> [EXERCISE PROMPT] Wherever "white" appears in a line of the listing, that line should be returned.

> [MATERIALS PROVIDED]
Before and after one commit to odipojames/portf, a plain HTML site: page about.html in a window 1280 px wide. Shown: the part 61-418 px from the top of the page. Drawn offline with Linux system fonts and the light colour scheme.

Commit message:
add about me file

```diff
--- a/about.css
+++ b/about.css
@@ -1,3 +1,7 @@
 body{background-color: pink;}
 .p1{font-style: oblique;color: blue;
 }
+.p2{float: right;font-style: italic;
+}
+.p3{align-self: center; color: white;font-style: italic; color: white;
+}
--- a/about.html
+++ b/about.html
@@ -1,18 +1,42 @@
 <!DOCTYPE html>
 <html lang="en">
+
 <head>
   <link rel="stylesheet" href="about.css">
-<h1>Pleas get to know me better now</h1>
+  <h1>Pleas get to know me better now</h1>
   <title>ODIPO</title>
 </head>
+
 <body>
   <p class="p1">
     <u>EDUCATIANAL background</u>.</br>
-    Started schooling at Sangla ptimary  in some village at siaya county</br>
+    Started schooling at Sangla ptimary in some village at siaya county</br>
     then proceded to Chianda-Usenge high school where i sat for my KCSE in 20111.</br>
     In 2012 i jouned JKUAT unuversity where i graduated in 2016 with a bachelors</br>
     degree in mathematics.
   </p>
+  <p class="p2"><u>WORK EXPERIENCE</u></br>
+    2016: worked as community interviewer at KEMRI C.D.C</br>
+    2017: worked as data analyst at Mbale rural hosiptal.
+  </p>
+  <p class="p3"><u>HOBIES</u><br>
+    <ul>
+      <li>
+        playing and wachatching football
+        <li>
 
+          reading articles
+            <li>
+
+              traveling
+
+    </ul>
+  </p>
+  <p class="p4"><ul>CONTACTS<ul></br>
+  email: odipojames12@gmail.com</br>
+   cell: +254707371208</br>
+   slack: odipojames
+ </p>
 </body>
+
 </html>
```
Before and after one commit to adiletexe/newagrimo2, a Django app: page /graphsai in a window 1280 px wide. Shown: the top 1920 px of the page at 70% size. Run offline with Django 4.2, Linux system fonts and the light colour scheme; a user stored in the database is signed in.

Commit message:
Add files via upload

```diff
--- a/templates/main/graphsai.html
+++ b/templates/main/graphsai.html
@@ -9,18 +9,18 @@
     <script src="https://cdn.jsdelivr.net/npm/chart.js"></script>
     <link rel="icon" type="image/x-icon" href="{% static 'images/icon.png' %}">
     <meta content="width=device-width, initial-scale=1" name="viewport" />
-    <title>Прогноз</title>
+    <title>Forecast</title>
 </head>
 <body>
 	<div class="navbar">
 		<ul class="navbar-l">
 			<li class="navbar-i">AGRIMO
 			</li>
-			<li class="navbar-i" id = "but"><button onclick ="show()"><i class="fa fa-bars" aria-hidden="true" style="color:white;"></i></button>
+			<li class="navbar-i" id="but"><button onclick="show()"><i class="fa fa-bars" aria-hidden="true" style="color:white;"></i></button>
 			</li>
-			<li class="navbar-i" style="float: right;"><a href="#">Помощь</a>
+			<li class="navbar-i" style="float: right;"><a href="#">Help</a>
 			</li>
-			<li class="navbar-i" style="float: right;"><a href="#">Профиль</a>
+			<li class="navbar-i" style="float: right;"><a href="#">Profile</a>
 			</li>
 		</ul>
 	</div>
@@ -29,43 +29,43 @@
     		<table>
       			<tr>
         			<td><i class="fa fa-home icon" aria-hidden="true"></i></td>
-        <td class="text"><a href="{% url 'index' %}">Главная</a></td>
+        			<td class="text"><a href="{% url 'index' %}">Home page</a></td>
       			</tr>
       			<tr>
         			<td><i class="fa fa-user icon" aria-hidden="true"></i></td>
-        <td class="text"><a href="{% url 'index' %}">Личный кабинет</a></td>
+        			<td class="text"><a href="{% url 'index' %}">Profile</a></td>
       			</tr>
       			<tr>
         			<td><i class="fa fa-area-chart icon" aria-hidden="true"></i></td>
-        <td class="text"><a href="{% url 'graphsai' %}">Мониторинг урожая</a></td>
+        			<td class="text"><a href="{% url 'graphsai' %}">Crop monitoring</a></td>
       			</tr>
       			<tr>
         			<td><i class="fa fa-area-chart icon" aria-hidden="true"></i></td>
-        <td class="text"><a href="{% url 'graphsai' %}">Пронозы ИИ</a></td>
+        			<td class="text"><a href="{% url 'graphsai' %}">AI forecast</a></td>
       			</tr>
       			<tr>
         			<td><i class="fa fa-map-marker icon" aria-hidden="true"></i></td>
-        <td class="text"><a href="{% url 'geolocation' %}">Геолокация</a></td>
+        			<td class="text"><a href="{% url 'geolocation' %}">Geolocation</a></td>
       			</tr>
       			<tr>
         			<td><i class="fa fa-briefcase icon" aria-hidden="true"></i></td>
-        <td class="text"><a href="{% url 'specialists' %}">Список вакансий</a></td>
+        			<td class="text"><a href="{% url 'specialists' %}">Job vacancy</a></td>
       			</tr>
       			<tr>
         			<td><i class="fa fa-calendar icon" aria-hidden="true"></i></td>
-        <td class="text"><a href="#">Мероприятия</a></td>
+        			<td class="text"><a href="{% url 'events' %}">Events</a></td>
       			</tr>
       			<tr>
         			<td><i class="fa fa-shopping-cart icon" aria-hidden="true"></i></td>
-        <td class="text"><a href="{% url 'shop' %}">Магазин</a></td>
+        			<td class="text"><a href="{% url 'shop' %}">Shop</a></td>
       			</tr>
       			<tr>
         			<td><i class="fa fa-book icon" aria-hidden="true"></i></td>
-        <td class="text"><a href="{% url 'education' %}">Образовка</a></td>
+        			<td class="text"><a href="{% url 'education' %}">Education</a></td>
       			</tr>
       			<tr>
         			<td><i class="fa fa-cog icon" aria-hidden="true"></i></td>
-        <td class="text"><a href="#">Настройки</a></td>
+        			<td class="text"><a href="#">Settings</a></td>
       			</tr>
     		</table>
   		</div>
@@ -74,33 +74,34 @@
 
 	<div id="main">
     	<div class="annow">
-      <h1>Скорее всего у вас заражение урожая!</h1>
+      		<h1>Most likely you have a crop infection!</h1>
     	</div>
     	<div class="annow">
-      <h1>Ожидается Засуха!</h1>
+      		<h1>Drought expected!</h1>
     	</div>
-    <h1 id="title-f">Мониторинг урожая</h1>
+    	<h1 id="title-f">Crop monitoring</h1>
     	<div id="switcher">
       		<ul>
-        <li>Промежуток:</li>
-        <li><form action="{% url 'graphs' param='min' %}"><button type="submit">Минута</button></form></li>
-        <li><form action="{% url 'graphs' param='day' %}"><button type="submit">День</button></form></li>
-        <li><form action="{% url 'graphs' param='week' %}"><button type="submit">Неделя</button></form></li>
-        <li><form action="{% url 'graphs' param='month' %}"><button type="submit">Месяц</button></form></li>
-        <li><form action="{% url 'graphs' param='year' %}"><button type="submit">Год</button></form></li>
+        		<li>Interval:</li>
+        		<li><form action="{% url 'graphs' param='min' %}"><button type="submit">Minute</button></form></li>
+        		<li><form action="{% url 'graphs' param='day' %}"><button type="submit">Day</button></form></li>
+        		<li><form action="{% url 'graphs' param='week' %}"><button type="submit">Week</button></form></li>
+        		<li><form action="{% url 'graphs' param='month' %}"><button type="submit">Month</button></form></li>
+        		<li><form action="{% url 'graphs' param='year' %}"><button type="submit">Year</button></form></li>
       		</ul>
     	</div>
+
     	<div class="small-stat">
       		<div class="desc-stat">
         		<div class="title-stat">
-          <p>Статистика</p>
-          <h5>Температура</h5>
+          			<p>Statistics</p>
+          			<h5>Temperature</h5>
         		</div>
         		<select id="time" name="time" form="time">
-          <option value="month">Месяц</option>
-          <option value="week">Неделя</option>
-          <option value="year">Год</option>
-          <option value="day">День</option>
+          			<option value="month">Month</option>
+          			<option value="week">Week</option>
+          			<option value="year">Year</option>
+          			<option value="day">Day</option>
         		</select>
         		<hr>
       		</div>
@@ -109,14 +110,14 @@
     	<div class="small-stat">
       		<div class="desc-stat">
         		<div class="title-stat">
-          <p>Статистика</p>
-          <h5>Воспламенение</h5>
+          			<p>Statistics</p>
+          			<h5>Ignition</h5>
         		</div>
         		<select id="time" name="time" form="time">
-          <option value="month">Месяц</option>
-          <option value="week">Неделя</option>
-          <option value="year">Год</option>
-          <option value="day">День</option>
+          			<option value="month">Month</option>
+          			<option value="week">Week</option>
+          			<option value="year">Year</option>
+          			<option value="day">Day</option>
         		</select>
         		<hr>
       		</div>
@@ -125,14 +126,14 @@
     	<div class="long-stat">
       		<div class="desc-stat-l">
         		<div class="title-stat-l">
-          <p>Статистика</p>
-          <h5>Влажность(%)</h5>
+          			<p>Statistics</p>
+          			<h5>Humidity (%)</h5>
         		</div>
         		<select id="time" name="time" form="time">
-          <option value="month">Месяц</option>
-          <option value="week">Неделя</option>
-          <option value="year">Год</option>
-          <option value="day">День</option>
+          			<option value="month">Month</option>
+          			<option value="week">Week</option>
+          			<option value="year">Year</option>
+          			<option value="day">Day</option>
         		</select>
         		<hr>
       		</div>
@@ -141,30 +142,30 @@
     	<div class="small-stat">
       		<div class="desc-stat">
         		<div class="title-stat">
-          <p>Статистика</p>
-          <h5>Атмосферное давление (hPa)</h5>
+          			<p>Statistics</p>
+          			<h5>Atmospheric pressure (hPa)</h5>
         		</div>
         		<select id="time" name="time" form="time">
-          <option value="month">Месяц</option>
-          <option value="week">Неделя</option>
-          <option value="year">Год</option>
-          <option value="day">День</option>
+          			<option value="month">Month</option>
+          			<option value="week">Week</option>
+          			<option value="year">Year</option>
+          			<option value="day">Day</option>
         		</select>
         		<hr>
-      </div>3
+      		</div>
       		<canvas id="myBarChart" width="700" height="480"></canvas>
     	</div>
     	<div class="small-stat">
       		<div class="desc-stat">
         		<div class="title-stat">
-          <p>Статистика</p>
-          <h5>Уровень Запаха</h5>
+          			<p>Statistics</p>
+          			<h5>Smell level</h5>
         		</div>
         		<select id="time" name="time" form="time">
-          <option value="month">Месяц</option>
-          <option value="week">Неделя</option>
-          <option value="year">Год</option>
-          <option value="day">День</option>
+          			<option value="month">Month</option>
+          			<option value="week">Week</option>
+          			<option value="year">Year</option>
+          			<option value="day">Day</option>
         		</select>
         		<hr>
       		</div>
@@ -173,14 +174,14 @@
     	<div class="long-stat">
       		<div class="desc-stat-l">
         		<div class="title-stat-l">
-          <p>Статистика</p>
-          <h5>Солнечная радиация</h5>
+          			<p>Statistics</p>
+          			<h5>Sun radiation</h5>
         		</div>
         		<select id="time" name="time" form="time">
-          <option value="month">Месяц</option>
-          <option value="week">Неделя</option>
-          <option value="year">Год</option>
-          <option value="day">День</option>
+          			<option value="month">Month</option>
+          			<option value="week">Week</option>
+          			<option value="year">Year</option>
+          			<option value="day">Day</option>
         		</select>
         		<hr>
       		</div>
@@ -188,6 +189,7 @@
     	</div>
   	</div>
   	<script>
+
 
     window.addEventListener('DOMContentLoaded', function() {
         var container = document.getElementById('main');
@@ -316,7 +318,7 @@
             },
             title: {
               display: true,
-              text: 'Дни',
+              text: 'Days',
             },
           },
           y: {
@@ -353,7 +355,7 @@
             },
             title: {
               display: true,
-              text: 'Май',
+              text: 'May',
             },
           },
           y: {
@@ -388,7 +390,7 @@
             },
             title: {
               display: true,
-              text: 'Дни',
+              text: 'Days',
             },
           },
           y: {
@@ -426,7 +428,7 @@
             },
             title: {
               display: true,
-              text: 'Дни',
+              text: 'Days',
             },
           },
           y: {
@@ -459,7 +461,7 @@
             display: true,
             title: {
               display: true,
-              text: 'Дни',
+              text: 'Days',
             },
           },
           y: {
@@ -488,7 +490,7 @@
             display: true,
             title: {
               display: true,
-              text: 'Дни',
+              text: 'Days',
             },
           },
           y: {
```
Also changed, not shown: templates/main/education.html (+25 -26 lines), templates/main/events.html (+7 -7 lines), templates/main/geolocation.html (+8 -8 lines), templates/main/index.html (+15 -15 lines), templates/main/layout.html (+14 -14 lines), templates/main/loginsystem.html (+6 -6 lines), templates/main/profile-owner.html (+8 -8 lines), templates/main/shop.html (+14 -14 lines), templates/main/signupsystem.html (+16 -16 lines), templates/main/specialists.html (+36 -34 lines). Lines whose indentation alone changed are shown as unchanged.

> [EXERCISE SOLUTION]
+.p3{align-self: center; color: white;font-style: italic; color: white;
-			<li class="navbar-i" id = "but"><button onclick ="show()"><i class="fa fa-bars" aria-hidden="true" style="color:white;"></i></button>
+			<li class="navbar-i" id="but"><button onclick="show()"><i class="fa fa-bars" aria-hidden="true" style="color:white;"></i></button>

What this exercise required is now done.